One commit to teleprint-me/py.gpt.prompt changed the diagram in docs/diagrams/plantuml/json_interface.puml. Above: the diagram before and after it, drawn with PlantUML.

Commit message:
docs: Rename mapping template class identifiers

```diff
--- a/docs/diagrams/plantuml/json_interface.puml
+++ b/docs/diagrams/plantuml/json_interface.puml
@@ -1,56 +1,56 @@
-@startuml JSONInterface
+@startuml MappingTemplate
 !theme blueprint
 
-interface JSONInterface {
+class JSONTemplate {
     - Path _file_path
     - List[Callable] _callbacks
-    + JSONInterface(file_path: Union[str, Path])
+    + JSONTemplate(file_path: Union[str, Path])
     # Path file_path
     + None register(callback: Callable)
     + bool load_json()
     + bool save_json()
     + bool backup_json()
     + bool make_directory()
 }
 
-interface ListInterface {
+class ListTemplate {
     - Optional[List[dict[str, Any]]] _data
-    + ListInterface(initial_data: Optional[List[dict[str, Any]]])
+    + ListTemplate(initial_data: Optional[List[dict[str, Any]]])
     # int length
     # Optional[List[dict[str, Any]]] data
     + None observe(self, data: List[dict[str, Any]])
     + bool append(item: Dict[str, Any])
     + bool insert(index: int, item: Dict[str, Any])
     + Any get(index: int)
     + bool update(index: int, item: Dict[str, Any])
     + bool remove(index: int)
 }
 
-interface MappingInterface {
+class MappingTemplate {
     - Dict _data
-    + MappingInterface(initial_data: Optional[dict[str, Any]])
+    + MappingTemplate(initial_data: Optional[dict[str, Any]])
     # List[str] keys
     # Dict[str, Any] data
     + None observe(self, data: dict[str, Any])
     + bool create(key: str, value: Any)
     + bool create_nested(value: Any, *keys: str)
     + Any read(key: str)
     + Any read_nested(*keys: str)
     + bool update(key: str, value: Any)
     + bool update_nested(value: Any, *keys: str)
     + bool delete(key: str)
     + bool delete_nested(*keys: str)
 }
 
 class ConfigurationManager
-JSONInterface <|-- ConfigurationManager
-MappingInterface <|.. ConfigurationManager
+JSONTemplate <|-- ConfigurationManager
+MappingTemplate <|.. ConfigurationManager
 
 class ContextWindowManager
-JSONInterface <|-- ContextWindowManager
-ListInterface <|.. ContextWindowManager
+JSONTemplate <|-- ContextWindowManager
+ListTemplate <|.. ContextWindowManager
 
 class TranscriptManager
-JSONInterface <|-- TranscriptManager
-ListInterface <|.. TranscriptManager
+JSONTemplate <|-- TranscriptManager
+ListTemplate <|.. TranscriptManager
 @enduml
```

**Your objective**.
Going through the listing above, copy out every line that has the string "startuml".

**Task output**.
-@startuml JSONInterface
+@startuml MappingTemplate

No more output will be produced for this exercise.